Sam’s former wife, Jessie, had her own rocky story to tell. Having kept her married name after the divorce, Jessie Catalano-Brewster was not your typical mom. Her baggage included being the original bad girl, but without the usual sex, drugs and drink. When Jessie was 14, she stole an ambulance from the local volunteer fire department. Having been adopted, her family and friends, as well as the fire chief, merely chalked it up to adolescent behavior. They said she was just acting out. That would have been feasible if she hadn’t gotten into a car accident while “borrowing” a neighbor’s shiny new Cadillac. Jessie never told the owner that she took the car. The incident happened only weeks after she absconded with the ambulance. Yet, Jessie escaped being charged with any crime. Later on, that same anti-social rambunctiousness seemed to rub off on her son Dwayne. Or perhaps it was in his genes.

Though he was a constant source of concern at home and school, Dwayne Brewster possessed an innocent but mischievous character that made people chuckle. Like the time in fourth grade, when his teacher slipped out of the room to go across the hall for a moment. Dwayne quickly ran to her desk, grabbed a ruler and promptly dismissed the entire class. When the teacher soon found her students waiting outside for the buses to go home, at ten-thirty in the morning, the principal called Mrs. Brewster and complained.
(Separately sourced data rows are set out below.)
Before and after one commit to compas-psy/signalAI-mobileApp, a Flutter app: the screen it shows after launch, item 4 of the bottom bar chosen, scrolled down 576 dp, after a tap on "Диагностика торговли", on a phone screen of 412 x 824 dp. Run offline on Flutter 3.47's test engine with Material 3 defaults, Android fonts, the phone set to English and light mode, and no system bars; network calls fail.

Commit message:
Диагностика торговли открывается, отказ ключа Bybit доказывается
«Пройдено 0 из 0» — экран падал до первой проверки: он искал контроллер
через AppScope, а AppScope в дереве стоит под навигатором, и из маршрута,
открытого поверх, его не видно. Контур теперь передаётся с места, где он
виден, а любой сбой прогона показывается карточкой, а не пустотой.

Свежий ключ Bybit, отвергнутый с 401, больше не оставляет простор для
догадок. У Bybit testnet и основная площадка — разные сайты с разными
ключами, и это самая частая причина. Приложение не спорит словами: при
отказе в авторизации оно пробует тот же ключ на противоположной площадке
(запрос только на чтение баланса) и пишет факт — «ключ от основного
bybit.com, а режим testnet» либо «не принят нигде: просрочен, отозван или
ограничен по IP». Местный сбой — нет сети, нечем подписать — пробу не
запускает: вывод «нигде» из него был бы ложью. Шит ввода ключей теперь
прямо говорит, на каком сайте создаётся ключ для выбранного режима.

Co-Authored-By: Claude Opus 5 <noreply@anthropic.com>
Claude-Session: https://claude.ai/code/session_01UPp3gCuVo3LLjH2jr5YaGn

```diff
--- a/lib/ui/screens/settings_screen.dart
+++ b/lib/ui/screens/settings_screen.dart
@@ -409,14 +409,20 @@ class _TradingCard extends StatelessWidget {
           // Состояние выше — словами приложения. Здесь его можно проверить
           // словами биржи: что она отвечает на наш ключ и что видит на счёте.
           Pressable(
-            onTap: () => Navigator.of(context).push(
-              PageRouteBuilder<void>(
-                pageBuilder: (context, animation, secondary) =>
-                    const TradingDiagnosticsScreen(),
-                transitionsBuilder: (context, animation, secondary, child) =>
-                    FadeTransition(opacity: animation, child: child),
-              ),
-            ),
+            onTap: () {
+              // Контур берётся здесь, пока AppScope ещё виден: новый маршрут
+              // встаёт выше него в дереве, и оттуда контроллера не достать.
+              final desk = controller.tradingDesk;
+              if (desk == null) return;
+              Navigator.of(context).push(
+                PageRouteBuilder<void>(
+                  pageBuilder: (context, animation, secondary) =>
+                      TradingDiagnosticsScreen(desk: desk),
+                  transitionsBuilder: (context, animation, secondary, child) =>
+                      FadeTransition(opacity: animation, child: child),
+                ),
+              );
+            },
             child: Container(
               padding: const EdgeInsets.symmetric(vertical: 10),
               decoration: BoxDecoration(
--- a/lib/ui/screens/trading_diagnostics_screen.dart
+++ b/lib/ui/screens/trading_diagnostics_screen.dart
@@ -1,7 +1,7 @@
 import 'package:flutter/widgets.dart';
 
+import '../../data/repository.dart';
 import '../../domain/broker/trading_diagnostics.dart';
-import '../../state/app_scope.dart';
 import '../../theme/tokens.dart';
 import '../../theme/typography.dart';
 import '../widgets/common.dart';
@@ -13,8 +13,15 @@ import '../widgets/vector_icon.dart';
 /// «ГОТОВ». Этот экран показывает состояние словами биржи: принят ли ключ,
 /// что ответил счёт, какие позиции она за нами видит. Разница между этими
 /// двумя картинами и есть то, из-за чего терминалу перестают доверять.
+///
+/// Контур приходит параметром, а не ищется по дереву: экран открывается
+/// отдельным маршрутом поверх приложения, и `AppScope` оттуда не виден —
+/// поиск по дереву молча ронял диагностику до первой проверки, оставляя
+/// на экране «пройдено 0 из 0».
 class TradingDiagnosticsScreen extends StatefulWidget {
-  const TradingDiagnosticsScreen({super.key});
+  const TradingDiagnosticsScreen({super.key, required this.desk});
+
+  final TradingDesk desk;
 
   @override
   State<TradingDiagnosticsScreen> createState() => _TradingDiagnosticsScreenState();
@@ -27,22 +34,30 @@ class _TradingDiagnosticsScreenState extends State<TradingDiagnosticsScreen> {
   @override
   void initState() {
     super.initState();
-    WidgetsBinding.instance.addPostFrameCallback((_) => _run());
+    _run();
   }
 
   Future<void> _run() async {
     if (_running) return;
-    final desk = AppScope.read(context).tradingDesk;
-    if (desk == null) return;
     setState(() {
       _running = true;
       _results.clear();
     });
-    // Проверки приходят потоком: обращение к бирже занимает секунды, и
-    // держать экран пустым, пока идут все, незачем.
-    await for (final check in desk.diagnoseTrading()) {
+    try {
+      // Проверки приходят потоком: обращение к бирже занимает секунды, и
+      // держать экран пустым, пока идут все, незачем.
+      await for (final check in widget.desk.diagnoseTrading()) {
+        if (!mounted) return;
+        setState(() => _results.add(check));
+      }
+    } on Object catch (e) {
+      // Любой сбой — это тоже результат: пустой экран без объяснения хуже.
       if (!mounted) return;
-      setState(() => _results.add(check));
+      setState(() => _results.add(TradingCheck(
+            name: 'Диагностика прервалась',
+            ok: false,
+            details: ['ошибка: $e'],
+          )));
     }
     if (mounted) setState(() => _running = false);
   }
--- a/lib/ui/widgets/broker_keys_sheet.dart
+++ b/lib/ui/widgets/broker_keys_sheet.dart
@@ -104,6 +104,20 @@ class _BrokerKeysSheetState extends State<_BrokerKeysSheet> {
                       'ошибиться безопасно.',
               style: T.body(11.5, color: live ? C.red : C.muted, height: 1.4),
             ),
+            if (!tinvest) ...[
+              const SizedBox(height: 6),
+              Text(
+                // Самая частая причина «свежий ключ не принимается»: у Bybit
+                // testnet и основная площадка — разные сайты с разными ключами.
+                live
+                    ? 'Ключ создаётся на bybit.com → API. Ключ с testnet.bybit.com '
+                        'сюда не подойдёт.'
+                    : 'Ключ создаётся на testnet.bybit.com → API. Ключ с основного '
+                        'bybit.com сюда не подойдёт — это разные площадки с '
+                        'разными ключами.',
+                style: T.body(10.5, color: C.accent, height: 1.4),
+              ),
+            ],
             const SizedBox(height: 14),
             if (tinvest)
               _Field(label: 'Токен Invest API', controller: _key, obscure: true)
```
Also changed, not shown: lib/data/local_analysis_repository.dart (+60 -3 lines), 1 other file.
In the end, nobody was harmed and everyone had a good laugh.

On the other hand, Jack Brewster was wound much tighter than his little brother. Often anxious and talkative, he had a fine sense of humor but hardly let it show. Unlike the other Brewsters, one of his top priorities was staying away from the police. Besides, he was a good student who had aspirations of going to college and then graduate school. Yet, he was by no means an angel. But the choices Jack made were different than those of his brother, mother and father. Jack intended to keep his nose clean, no matter which side of the tracks he called home.
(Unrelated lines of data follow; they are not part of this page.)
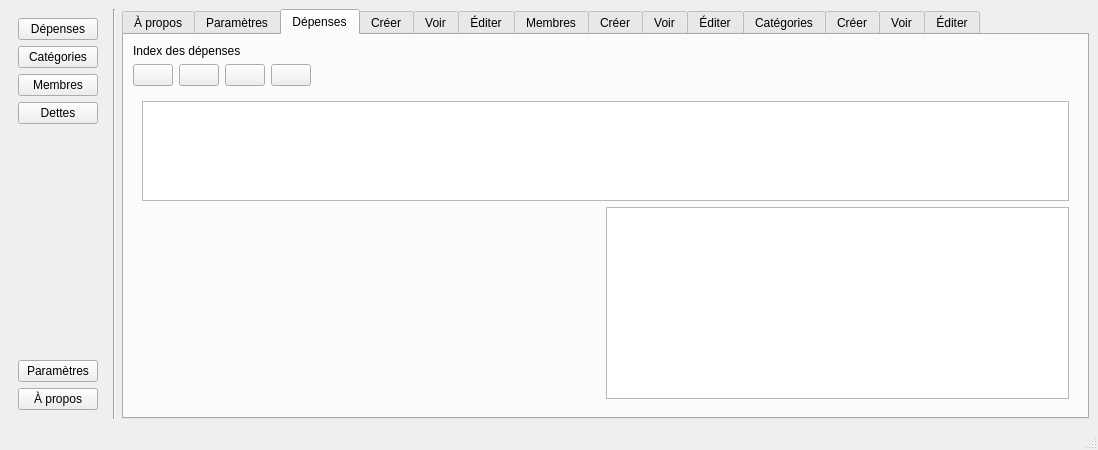
Qt form vues/test.ui (BinarMorker/GP2) before a commit.
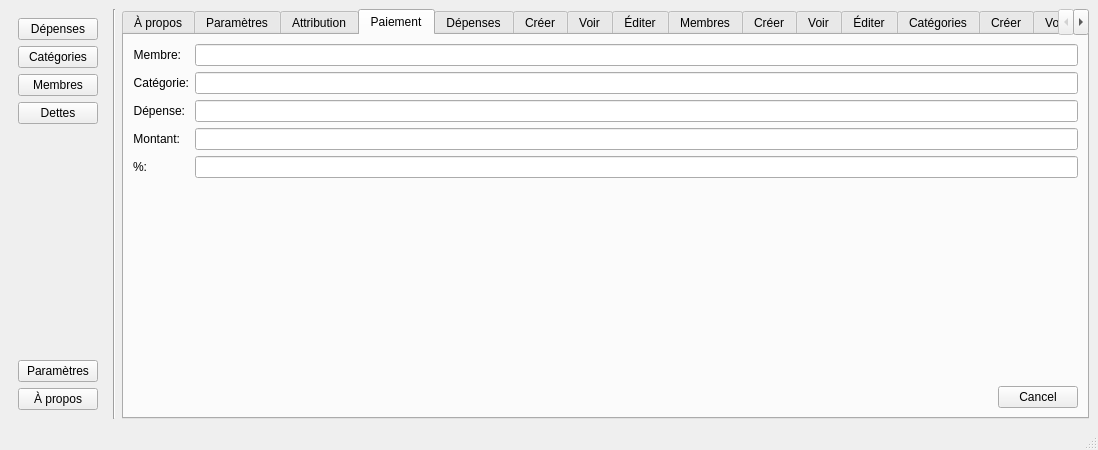
The same form after that commit. Icons and pictures are not drawn.

Commit message: Ajout des vues Attribution et Paiement

```diff
--- a/vues/test.ui
+++ b/vues/test.ui
@@ -107,7 +107,7 @@
        <enum>QTabWidget::North</enum>
       </property>
       <property name="currentIndex">
-       <number>2</number>
+       <number>3</number>
       </property>
       <widget class="QWidget" name="ongletAPropos">
        <attribute name="title">
@@ -188,6 +188,99 @@
        </attribute>
        <layout class="QVBoxLayout" name="verticalLayout_16"/>
       </widget>
+      <widget class="QWidget" name="ongletAttribution">
+       <attribute name="title">
+        <string>Attribution</string>
+       </attribute>
+       <layout class="QVBoxLayout" name="verticalLayout_9">
+        <item>
+         <widget class="QTableView" name="tableView_7"/>
+        </item>
+       </layout>
+      </widget>
+      <widget class="QWidget" name="ongletPaiement">
+       <attribute name="title">
+        <string>Paiement</string>
+       </attribute>
+       <layout class="QVBoxLayout" name="verticalLayout_12">
+        <item>
+         <layout class="QFormLayout" name="formLayout_6">
+          <item row="0" column="0">
+           <widget class="QLabel" name="label_28">
+            <property name="text">
+             <string>Membre:</string>
+            </property>
+            <property name="alignment">
+             <set>Qt::AlignRight|Qt::AlignTrailing|Qt::AlignVCenter</set>
+            </property>
+           </widget>
+          </item>
+          <item row="1" column="0">
+           <widget class="QLabel" name="label_32">
+            <property name="text">
+             <string>Catégorie:</string>
+            </property>
+            <property name="alignment">
+             <set>Qt::AlignRight|Qt::AlignTrailing|Qt::AlignVCenter</set>
+            </property>
+           </widget>
+          </item>
+          <item row="2" column="0">
+           <widget class="QLabel" name="label_33">
+            <property name="text">
+             <string>Dépense:</string>
+            </property>
+            <property name="alignment">
+             <set>Qt::AlignRight|Qt::AlignTrailing|Qt::AlignVCenter</set>
+            </property>
+           </widget>
+          </item>
+          <item row="0" column="1">
+           <widget class="QLineEdit" name="lineEdit_6"/>
+          </item>
+          <item row="1" column="1">
+           <widget class="QLineEdit" name="lineEdit_8"/>
+          </item>
+          <item row="2" column="1">
+           <widget class="QLineEdit" name="lineEdit_9"/>
+          </item>
+          <item row="4" column="1">
+           <widget class="QLineEdit" name="lineEdit_10"/>
+          </item>
+          <item row="3" column="1">
+           <widget class="QLineEdit" name="lineEdit_14"/>
+          </item>
+          <item row="3" column="0">
+           <widget class="QLabel" name="label_34">
+            <property name="text">
+             <string>Montant:</string>
+            </property>
+            <property name="alignment">
+             <set>Qt::AlignRight|Qt::AlignTrailing|Qt::AlignVCenter</set>
+            </property>
+           </widget>
+          </item>
+          <item row="4" column="0">
+           <widget class="QLabel" name="label_35">
+            <property name="text">
+             <string>%:</string>
+            </property>
+            <property name="alignment">
+             <set>Qt::AlignRight|Qt::AlignTrailing|Qt::AlignVCenter</set>
+            </property>
+           </widget>
+          </item>
+         </layout>
+        </item>
+        <item>
+         <widget class="QDialogButtonBox" name="buttonBox_5">
+          <property name="standardButtons">
+           <set>QDialogButtonBox::Cancel</set>
+          </property>
+         </widget>
+        </item>
+       </layout>
+      </widget>
       <widget class="QWidget" name="ongletDepenses">
        <attribute name="title">
         <string>Dépenses</string>
```
Left out of the diff: 14 changed lines with no effect on the pictures. The commit also changes 1 other file.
Tacked onto the refrigerator was a tattered childlike portrait of the Brewster family sketched in crayon. Jack made the drawing for a school project years ago, when he was seven. The edges were desiccated and completely worn away in some spots. But it was still hung proudly in a special place of honor. Each likeness wore a smile. But those poses did not tell the real story behind the picture. When Jack brought the drawing home from school, although his parents were still together, Mr. Brewster’s image was obviously missing. The teacher had instructed each student to create a family portrait. Unbeknownst to Jack, the omission of his father caused the principal to call Mrs. Brewster before he even arrived home that day. The school wanted to know if there was a Mr. Brewster in the house. Naturally, the incident raised all kinds of eyebrows. Consequently, Jack was persuaded to add his father’s image into the sketch. Being at such an impressionable age, he did not want to hurt his father’s feelings. But the cat had already been let out of the bag. The Brewsters were now on the school’s radar, thanks to Jack’s incomplete portrait. Something was just not right in the Brewster house and others were slowly catching on.

Photos: Family photo – Mark McCullough and family, author Tvernier/Creative Commons (CC); Borders – two brothers/Takashi Kashiwaya/CC; Drawings – own work; Video – own work/YouTube; usage of photos does not constitute endorsement by the authors and sources.
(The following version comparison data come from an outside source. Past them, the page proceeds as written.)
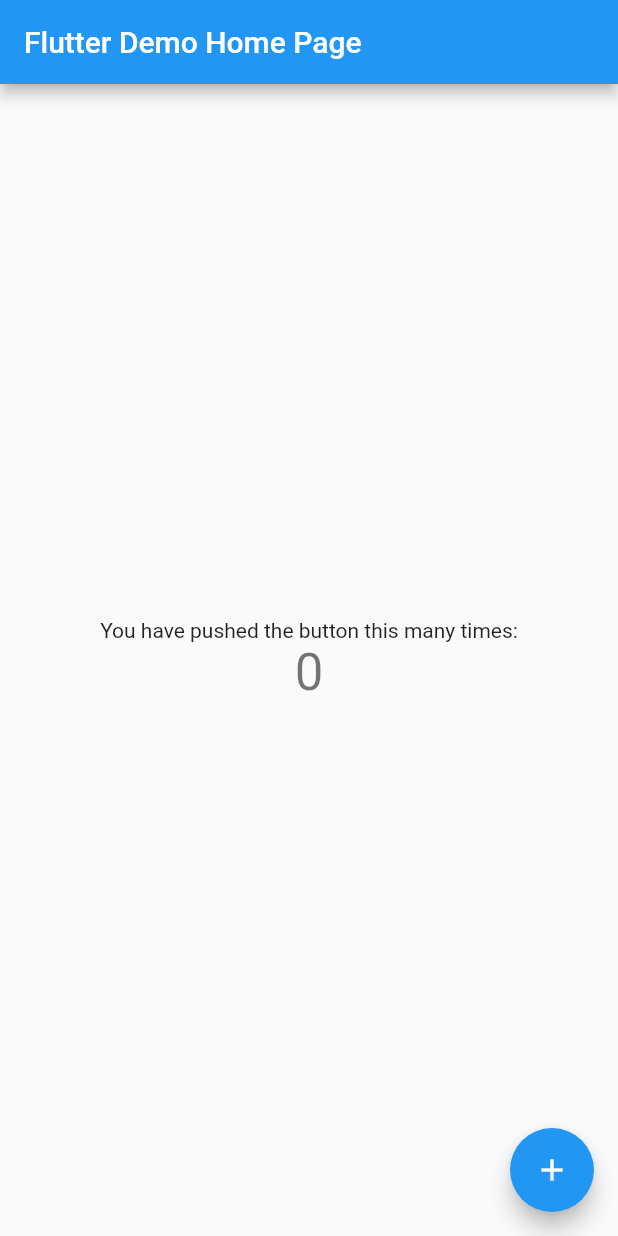
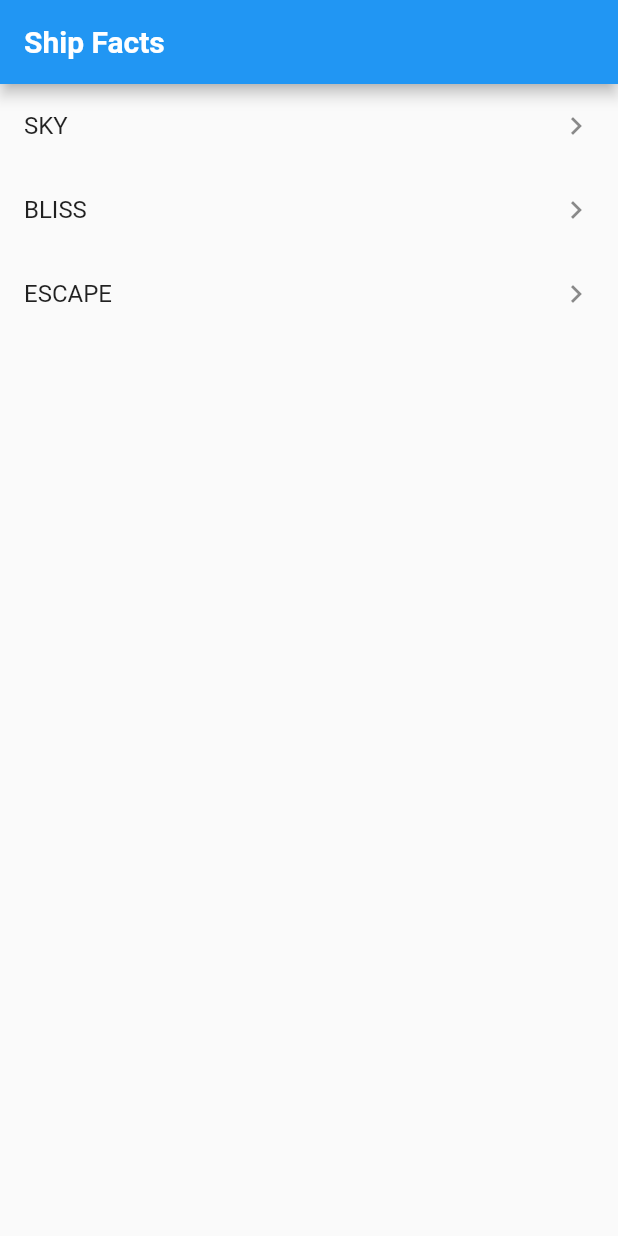
Before and after one commit to F-W-D/ngl_assessment, a Flutter app: the screen it shows after launch, on a phone screen of 412 x 824 dp. Run offline on Flutter 3.47's test engine with Material 2 defaults, Android fonts, the light colour scheme and no system bars.

Commit message:
create inital screen; add deps

```diff
--- a/lib/main.dart
+++ b/lib/main.dart
@@ -1,6 +1,8 @@
 import 'package:flutter/material.dart';
+import 'package:ngl_assessment/ship_facts/ui/screens/ship_facts_screen.dart';
 
 void main() {
+  WidgetsFlutterBinding.ensureInitialized();
   runApp(const MyApp());
 }
 
@@ -13,103 +15,9 @@
     return MaterialApp(
       title: 'Flutter Demo',
       theme: ThemeData(
-        // This is the theme of your application.
-        //
-        // Try running your application with "flutter run". You'll see the
-        // application has a blue toolbar. Then, without quitting the app, try
-        // changing the primarySwatch below to Colors.green and then invoke
-        // "hot reload" (press "r" in the console where you ran "flutter run",
-        // or simply save your changes to "hot reload" in a Flutter IDE).
-        // Notice that the counter didn't reset back to zero; the application
-        // is not restarted.
         primarySwatch: Colors.blue,
       ),
-      home: const MyHomePage(title: 'Flutter Demo Home Page'),
+      home: ShipFactsScreen(),
     );
   }
 }
-
-class MyHomePage extends StatefulWidget {
-  const MyHomePage({super.key, required this.title});
-
-  // This widget is the home page of your application. It is stateful, meaning
-  // that it has a State object (defined below) that contains fields that affect
-  // how it looks.
-
-  // This class is the configuration for the state. It holds the values (in this
-  // case the title) provided by the parent (in this case the App widget) and
-  // used by the build method of the State. Fields in a Widget subclass are
-  // always marked "final".
-
-  final String title;
-
-  @override
-  State<MyHomePage> createState() => _MyHomePageState();
-}
-
-class _MyHomePageState extends State<MyHomePage> {
-  int _counter = 0;
-
-  void _incrementCounter() {
-    setState(() {
-      // This call to setState tells the Flutter framework that something has
-      // changed in this State, which causes it to rerun the build method below
-      // so that the display can reflect the updated values. If we changed
-      // _counter without calling setState(), then the build method would not be
-      // called again, and so nothing would appear to happen.
-      _counter++;
-    });
-  }
-
-  @override
-  Widget build(BuildContext context) {
-    // This method is rerun every time setState is called, for instance as done
-    // by the _incrementCounter method above.
-    //
-    // The Flutter framework has been optimized to make rerunning build methods
-    // fast, so that you can just rebuild anything that needs updating rather
-    // than having to individually change instances of widgets.
-    return Scaffold(
-      appBar: AppBar(
-        // Here we take the value from the MyHomePage object that was created by
-        // the App.build method, and use it to set our appbar title.
-        title: Text(widget.title),
-      ),
-      body: Center(
-        // Center is a layout widget. It takes a single child and positions it
-        // in the middle of the parent.
-        child: Column(
-          // Column is also a layout widget. It takes a list of children and
-          // arranges them vertically. By default, it sizes itself to fit its
-          // children horizontally, and tries to be as tall as its parent.
-          //
-          // Invoke "debug painting" (press "p" in the console, choose the
-          // "Toggle Debug Paint" action from the Flutter Inspector in Android
-          // Studio, or the "Toggle Debug Paint" command in Visual Studio Code)
-          // to see the wireframe for each widget.
-          //
-          // Column has various properties to control how it sizes itself and
-          // how it positions its children. Here we use mainAxisAlignment to
-          // center the children vertically; the main axis here is the vertical
-          // axis because Columns are vertical (the cross axis would be
-          // horizontal).
-          mainAxisAlignment: MainAxisAlignment.center,
-          children: <Widget>[
-            const Text(
-              'You have pushed the button this many times:',
-            ),
-            Text(
-              '$_counter',
-              style: Theme.of(context).textTheme.headlineMedium,
-            ),
-          ],
-        ),
-      ),
-      floatingActionButton: FloatingActionButton(
-        onPressed: _incrementCounter,
-        tooltip: 'Increment',
-        child: const Icon(Icons.add),
-      ), // This trailing comma makes auto-formatting nicer for build methods.
-    );
-  }
-}
--- /dev/null
+++ b/lib/ship_facts/data/ships_enum.dart
@@ -0,0 +1,8 @@
+enum ShipsEnum {
+  sky('SKY'),
+  bliss('BLISS'),
+  escape('ESCAPE');
+
+  const ShipsEnum(this.value);
+  final String value;
+}
--- /dev/null
+++ b/lib/ship_facts/ui/screens/ship_facts_screen.dart
@@ -0,0 +1,30 @@
+import 'package:flutter/material.dart';
+import 'package:ngl_assessment/ship_facts/data/ships_enum.dart';
+
+class ShipFactsScreen extends StatelessWidget {
+  @override
+  Widget build(BuildContext context) {
+    return Scaffold(
+      appBar: AppBar(
+        title: const Text(
+          'Ship Facts',
+          style: TextStyle(
+            fontWeight: FontWeight.bold,
+          ),
+        ),
+      ),
+      body: ListView.builder(
+        itemCount: ShipsEnum.values.length,
+        itemBuilder: (context, index) {
+          return ListTile(
+            title: Text(ShipsEnum.values[index].value),
+            trailing: const Icon(Icons.chevron_right),
+            onTap: () {
+              //TODO: handle event
+            },
+          );
+        },
+      ),
+    );
+  }
+}
--- a/pubspec.yaml
+++ b/pubspec.yaml
@@ -35,6 +35,8 @@
   # The following adds the Cupertino Icons font to your application.
   # Use with the CupertinoIcons class for iOS style icons.
   cupertino_icons: ^1.0.2
+  dio: ^5.1.2
+  flutter_bloc: ^8.1.3
 
 dev_dependencies:
   flutter_test:
```
Also changed, not shown: pubspec.lock.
Advertisements

One thought on “Jimi and the Brewsters: A Brief Family Portrait

Leave a Reply

Fill in your details below or click an icon to log in:

WordPress.com Logo

You are commenting using your WordPress.com account. Log Out / Change )

Twitter picture

You are commenting using your Twitter account. Log Out / Change )

Facebook photo

You are commenting using your Facebook account. Log Out / Change )

Google+ photo

You are commenting using your Google+ account. Log Out / Change )

Connecting to %s